The synod of Mainz agreed upon the charge of heresy, Gottschalk was bound and whipped publicly before the people on the streets of Mainz. The persecutors of God’s servants are almost always religious men who oppose, oppress, and even kill men of God, thinking they are doing service to God in their political machinations.
For teaching what the apostle Paul and St. Augustine had taught, Gottschalk also served in advance of those who would be persecuted by the Roman Catholic Church and state after him. The blood of Hus, Tyndale, Wishart, and countless Huguenots is a small sample of the list of martyrs that is still growing, today. Faithful service to God includes sufferings and afflictions, but these are also marks of true servants.
The trial at Mainz also led to Gottschalk’s banishment from the German territories; and archbishop Maurus needed someone in the French territories to receive the embattled saint, and who would be willing to continue the persecution of Gottschalk. The archbishop of Reims was just the man. His name was Hincmar; and his hatred of Gottschalk and his biblical teachings matched that of his counterpart, Maurus.
Replete with letters of condemnation, the battered Gottschalk was sent to France with armed guards. He was to suffer in his homeland in the same manner as he had suffered at Mainz.
In the spring of 849, Gottschalk boldly gave testimony before Hincmar, who recognized the threat posed by the preacher of sovereign predestination. The synod at Mainz gave way to the synod of Reims. Charles the Bald convened the synod that met at the royal manor at Quierzy. Fifteen bishops, one king, and one monk heard the prosecution brought by archbishop Hincmar.
How glorious is the defense of the fearless servant of God before men! Twelve bishops agreed with Hincmar and three bishops agreed with Gottschalk, who ably defended the Christian faith and its doctrine of double predestination (election and reprobation). How grievous it is for lovers of truth, preachers of the glorious Gospel to stand trial before unworthy men — ignorant, political, destroyers of God’s prophets.
Charged with guilt and considered a heretic, Gottschalk was defrocked by the synod of Reims held at Quierzy. They led him outside to burn his writings and doctrinal proofs on a bonfire of their own vanity. Flogged within an inch of his life, Gottschalk finally released the parchments of his meticulous works into the flames.
Remanded to the prison cell of the monastery at Hautvillers, fifteen miles south of Reims, an order of silence was placed upon the incarcerated monk.
What must it be like for the reprobate to sit in judgment of a servant of God? What must they experience when the Bible, the doctrines of the faith, and teaching of the fathers is heard by them. Their course is ever the same, be they Pilate, Caesar, Caiaphas, Maurus, or Hincmar. They have been ordained to scoff and then to scourge the true men of God.

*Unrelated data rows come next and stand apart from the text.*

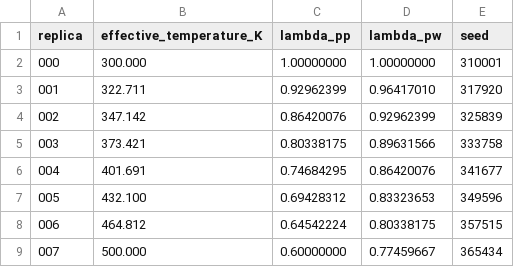
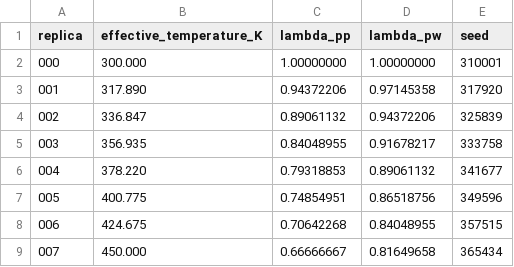
Before and after one commit to DobiShredder/MD_simulation, a TSV file: 1_Simulation/3_REMD/3.2_REST2/inputs/states.tsv, drawn as a sheet.

```diff
--- a/1_Simulation/3_REMD/3.2_REST2/inputs/states.tsv
+++ b/1_Simulation/3_REMD/3.2_REST2/inputs/states.tsv
@@ -2,8 +2,8 @@ replica	effective_temperature_K	lambda_pp	lambda_pw	seed
 000	300.000	1.00000000	1.00000000	310001
-001	322.711	0.92962399	0.96417010	317920
-002	347.142	0.86420076	0.92962399	325839
-003	373.421	0.80338175	0.89631566	333758
-004	401.691	0.74684295	0.86420076	341677
-005	432.100	0.69428312	0.83323653	349596
-006	464.812	0.64542224	0.80338175	357515
-007	500.000	0.60000000	0.77459667	365434
+001	317.890	0.94372206	0.97145358	317920
+002	336.847	0.89061132	0.94372206	325839
+003	356.935	0.84048955	0.91678217	333758
+004	378.220	0.79318853	0.89061132	341677
+005	400.775	0.74854951	0.86518756	349596
+006	424.675	0.70642268	0.84048955	357515
+007	450.000	0.66666667	0.81649658	365434
```
Also changed, not shown: 1 other file.
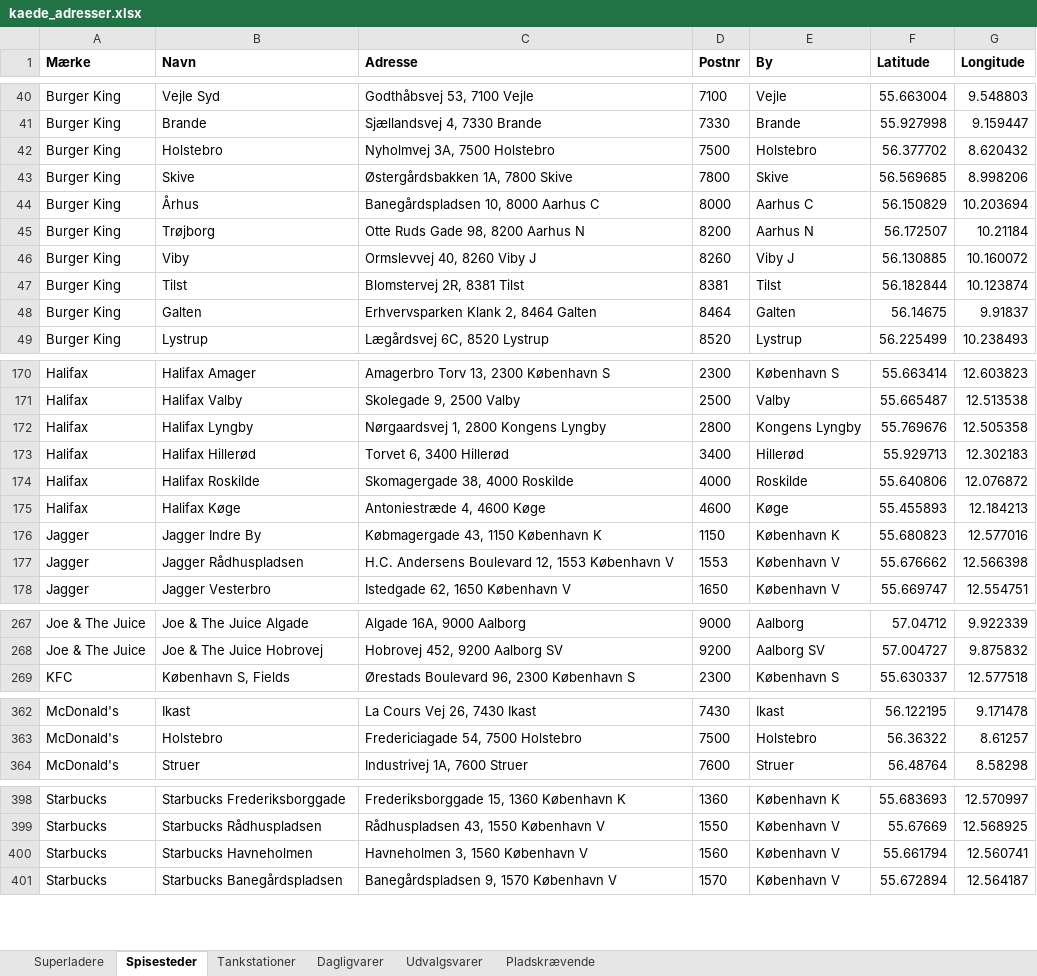
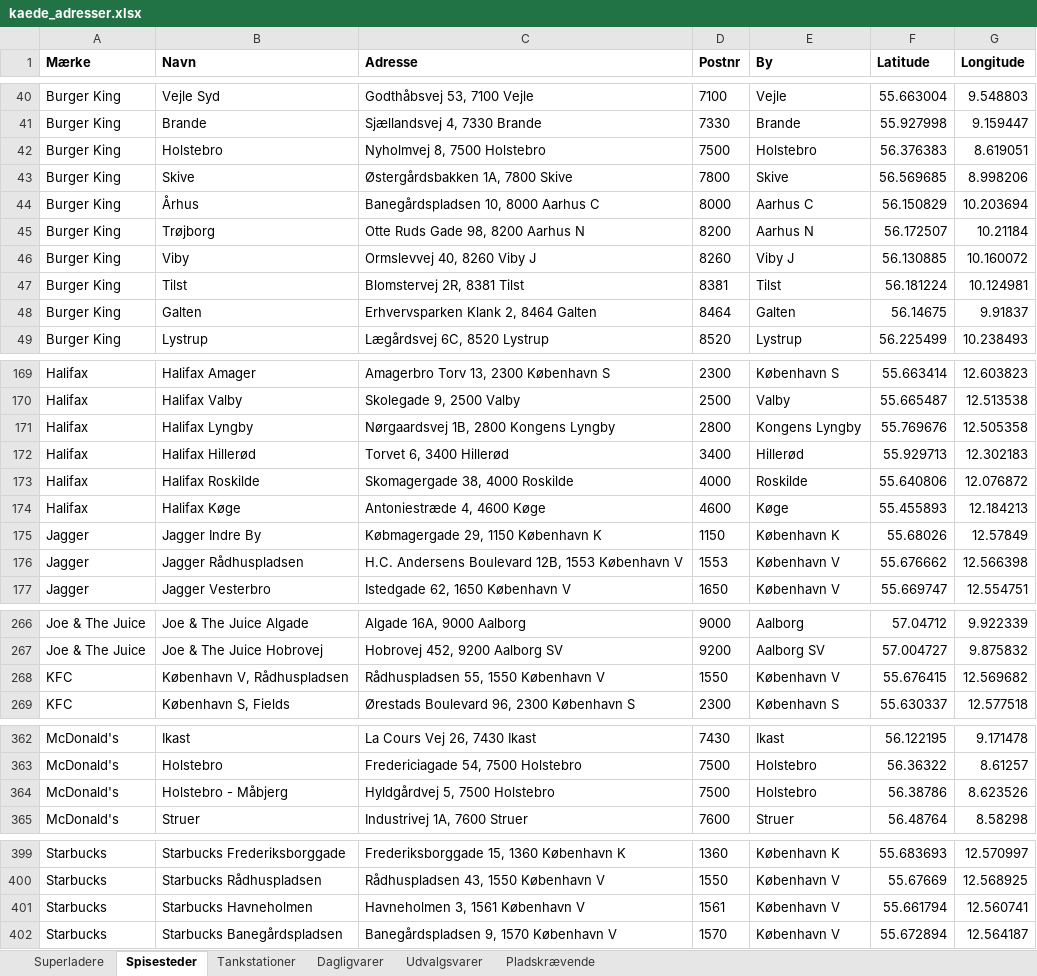
Before and after one commit to sfpkartago/retailkort, an Excel workbook: kaede_adresser.xlsx, sheet Spisesteder, drawn as a sheet; only a part is shown, gaps mark what is left out; values as stored, in another font and other column widths than the file's, no borders; addresses are those after the commit; the diff covers the shown part only; the diff names each change by its address in the sheet, - before the commit and + after, or states it on an @@ line.

```diff
--- a/kaede_adresser.xlsx (sheet Spisesteder)
+++ b/kaede_adresser.xlsx (sheet Spisesteder)
-C42 (Adresse): Nyholmvej 3A, 7500 Holstebro
+C42 (Adresse): Nyholmvej 8, 7500 Holstebro
-F42 (Latitude): 56.377702
+F42 (Latitude): 56.376383
-G42 (Longitude): 8.620432
+G42 (Longitude): 8.619051
-F47 (Latitude): 56.182844
+F47 (Latitude): 56.181224
-G47 (Longitude): 10.123874
+G47 (Longitude): 10.124981
-C171 (Adresse): Nørgaardsvej 1, 2800 Kongens Lyngby
+C171 (Adresse): Nørgaardsvej 1B, 2800 Kongens Lyngby
-C175 (Adresse): Købmagergade 43, 1150 København K
+C175 (Adresse): Købmagergade 29, 1150 København K
-F175 (Latitude): 55.680823
+F175 (Latitude): 55.68026
-G175 (Longitude): 12.577016
+G175 (Longitude): 12.57849
-C176 (Adresse): …Andersens Boulevard 12, 1553 København…
+C176 (Adresse): …Andersens Boulevard 12B, 1553 København…
+row 268: KFC | København V, Rådhuspladsen | Rådhuspladsen 55, 1550 København V | 1550 | København V | 55.676415 | 12.569682
+row 364: McDonald's | Holstebro - Måbjerg | Hyldgårdvej 5, 7500 Holstebro | 7500 | Holstebro | 56.38786 | 8.623526
-C401 (Adresse): Havneholmen 3, 1560 København V
+C401 (Adresse): Havneholmen 3, 1561 København V
-D401 (Postnr): 1560
+D401 (Postnr): 1561
```
Also changed, not shown: 5 added rows, 6 removed rows and 21 edited cells elsewhere in this sheet, 9 other files.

The resilience of Gottschalk, in the face of brutal hostility, is remarkable. He knew whom he had believed and what he believed, and he was convinced that God was able to keep that which was committed to Him against the day of evil.
In my next article (#4 of 5), we will consider the life and works of Gottschalk from his prison cell. If you would like to read more, please consider, Gottschalk, Servant of God: A Story of Courage, Faith and Love for the Truth by Connie L. Meyer; (Jenison: Reformed Free Publishing Association, 2015).
Spokane Valley, Washington
March 7, 2022